Interest in improving patient safety is at an all time high. Very early, VA identified improved patient safety as a high priority. Our systems now serve as benchmarks and are being used and emulated by others both nationally and internationally. In the last two years alone, the VA has trained individuals from over 30 domestic heath care systems or providers such as Vanderbilt, the University of Michigan, and Dartmouth. Internationally we have trained representatives from 9 countries including Denmark and Australia, which have subsequently implemented national programs based on ours. It is important to remember that patient safety is not a destination but rather a never-ending journey and commitment to self-examination that relentlessly and skeptically challenges the way we do things in the quest to prevent our patients ever being harmed while they are under our care. Uniform, unambiguous, and assured confidentiality of patient safety information is essential underpinning for these efforts to flourish and succeed. We must approach patient safety in a way that permits and encourages all healthcare providers to aggressively pursue patient safety initiatives and emphasizes and celebrates prevention, not punishment.

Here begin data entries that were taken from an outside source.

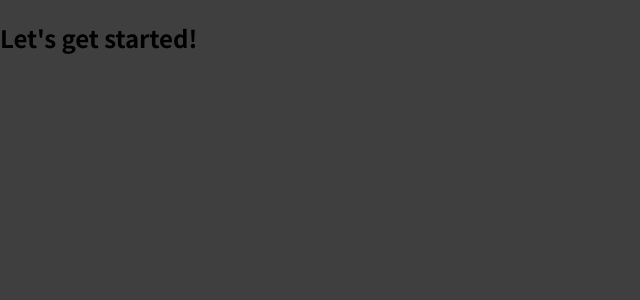
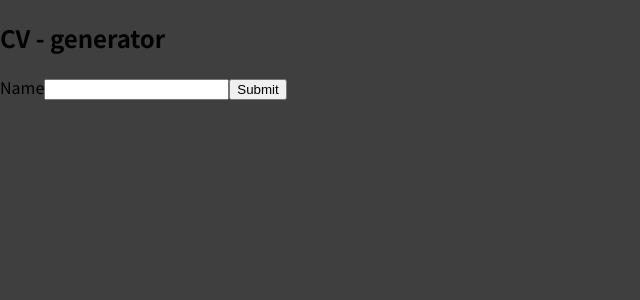
Before and after one commit to Piperski13/cv-application-generator, a React (Create React App) app: page / in a window 1280 px wide. Shown: the top 300 px of the page, without its empty margins (0-640 px from the left). Built offline with nearby package versions, Linux system fonts and the light colour scheme.

Commit message:
Added basic form

```diff
--- a/src/App.js
+++ b/src/App.js
@@ -1,8 +1,26 @@
+import { useState } from "react";
+
 function App() {
+  const [name, setName] = useState("");
+
+  const handleOnSubmit = (e) => {
+    e.preventDefault();
+    console.log("Log object: ", name);
+  };
+
   return (
-    <div>
-      <h2>Let's get started!</h2>
-    </div>
+    <>
+      <h2>CV - generator</h2>
+      <form onSubmit={handleOnSubmit}>
+        <label>Name</label>
+        <input
+          type="text"
+          value={name}
+          onChange={(event) => setName(event.target.value)}
+        />
+        <button type="submit">Submit</button>
+      </form>
+    </>
   );
 }
 
```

Thank you for the opportunity to appear before the committee. I will be pleased to respond to your questions.